Paul Thomas Anderson has a piece of art in this film and he has written and directed an interesting story involving the idea of religion and belief, friendship and tutourage. It has dark themes and with great help from the compelling score you feel on edge, there is an ominous worry that seems to settle in the pits of the stomach and won’t let go until the orchestra sounds fade away. Religion vs science is always a debate to mull over through the decades and here we get a new angle on the idea with Lancaster Dodd being head of The Cause trying to preach about past lives and making yourself better.

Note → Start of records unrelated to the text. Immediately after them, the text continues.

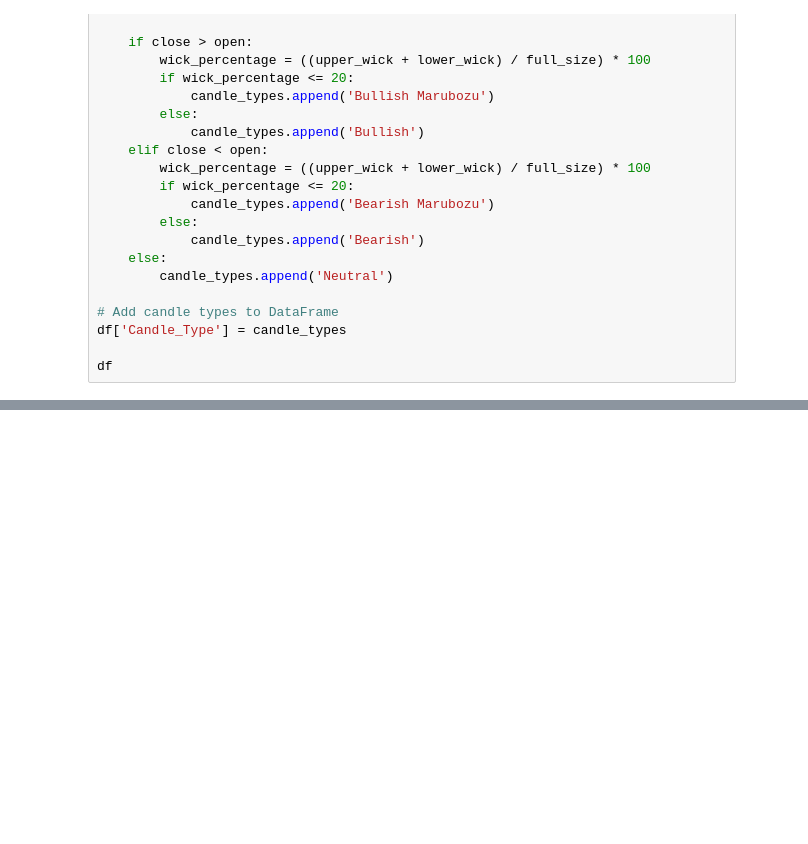
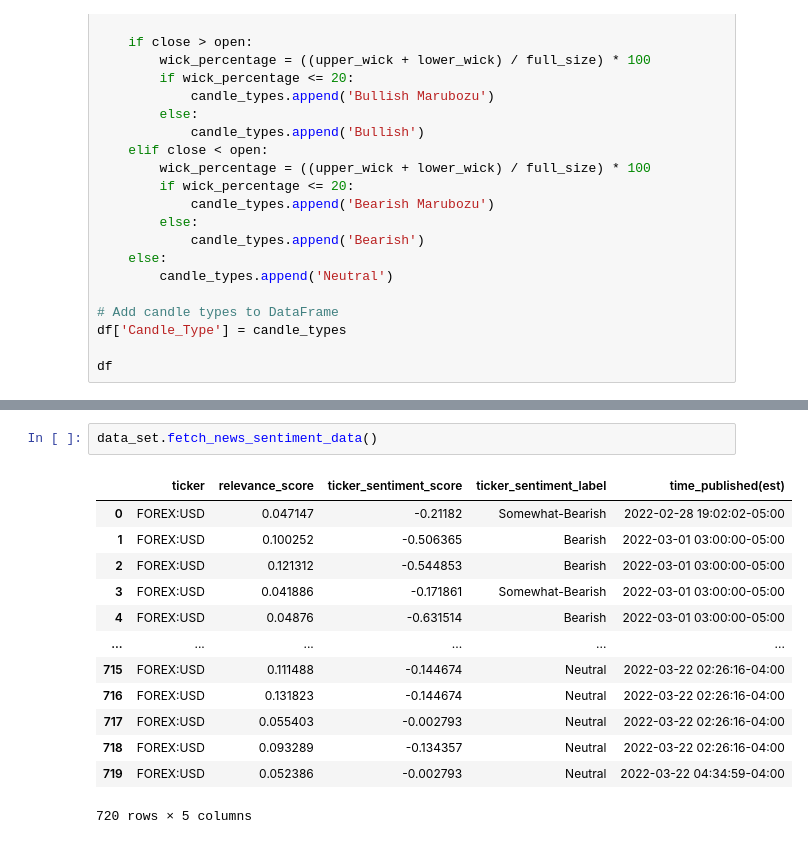
Before and after one commit to jcdgingo/1-SVTS, a Jupyter notebook: notebooks/data_preprocessing/exploratory_data_analysis.ipynb, the cells around one changed output, grey strips where cells are left out. Cells and saved outputs as stored; diff of their text form; blank space fills up the shorter version.

```diff
--- a/notebooks/data_preprocessing/exploratory_data_analysis.ipynb
+++ b/notebooks/data_preprocessing/exploratory_data_analysis.ipynb
@@ -108,0 +115,16 @@ df
+# %%
+data_set.fetch_news_sentiment_data()
+# %% [output]
+|  | ticker | relevance_score | ticker_sentiment_score | ticker_sentiment_label | time_published(est) |
+| 0 | FOREX:USD | 0.047147 | -0.21182 | Somewhat-Bearish | 2022-02-28 19:02:02-05:00 |
+| 1 | FOREX:USD | 0.100252 | -0.506365 | Bearish | 2022-03-01 03:00:00-05:00 |
+| 2 | FOREX:USD | 0.121312 | -0.544853 | Bearish | 2022-03-01 03:00:00-05:00 |
+| 3 | FOREX:USD | 0.041886 | -0.171861 | Somewhat-Bearish | 2022-03-01 03:00:00-05:00 |
+| 4 | FOREX:USD | 0.04876 | -0.631514 | Bearish | 2022-03-01 03:00:00-05:00 |
+| ... | ... | ... | ... | ... | ... |
+| 715 | FOREX:USD | 0.111488 | -0.144674 | Neutral | 2022-03-22 02:26:16-04:00 |
+| 716 | FOREX:USD | 0.131823 | -0.144674 | Neutral | 2022-03-22 02:26:16-04:00 |
+| 717 | FOREX:USD | 0.055403 | -0.002793 | Neutral | 2022-03-22 02:26:16-04:00 |
+| 718 | FOREX:USD | 0.093289 | -0.134357 | Neutral | 2022-03-22 02:26:16-04:00 |
+| 719 | FOREX:USD | 0.052386 | -0.002793 | Neutral | 2022-03-22 04:34:59-04:00 |
+720 rows × 5 columns
```
Also changed, not shown: parts of 2 cells of this notebook, 2 other files.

Freddie played by Joaquin Phoenix is a new addition to the group and the unfolding story follows as he joins.

Phoenix plays the drifter, the weird and lost addict with inspiring conviction, he is downright fantastic, a towering performance from him as he switches from desperate to sad to happy to confused and a whole host of other emotions. It’s a complex character with his mind tainted by war and dangerous mixes of alcohol and other mad substances but he has his moments of highs making the angry lows more of an impact when they bubble over. Philip Seymour Hoffman is truly great and he loses you in his acting. Hoffman plays subtle and big throughout but most of all he provides a realism and believability in his role as friend, guardian, teacher, counselor, therapist and leader to Phoenix. This is in contrast to Phoenix who is more unpredictable in nature and rises and slumps without notice.The scene in jail between the two is a crescendo of testosterone and yet friendship. The pair of them provide a tour de force of acting and the most engaging part of the film is watching them two carry the film. Amy Adams is also a superb addition to the cast adding to the tension of the film, especially when she’s in close up and talks to Freddie telling him to see her eyes as a different colour, you get lost in her eyes and her grounded performance. The whole section where Hoffman and Adams are training Phoenix’s character is gripping and unsettling, they are masters of hypnosis without even hypnotising him. Freddie is completely under their spell and that’s the worrying hold of their cult-like cause.

The entire time you feel at a nervous disposition to whether Dodd is helping or not, it’s a brilliant plot to involve you in and though the film is long and the ending feels a little disappointing you can’t help but marvel at the photography of the entire movie and sit in awe at the grandstand performances. I think this is a film that needs at least two or three viewings to understand and see more. The ending doesn’t wrap everything up which isn’t a bad thing it’s just one that leaves you wondering what happens to Freddie and whether he is cured by the cause or now wrapped up in it.

The character building throughout from every actor is so good and the story is challenging and all the work crafted behind and in front of the camera is sheer unquestionable excellence.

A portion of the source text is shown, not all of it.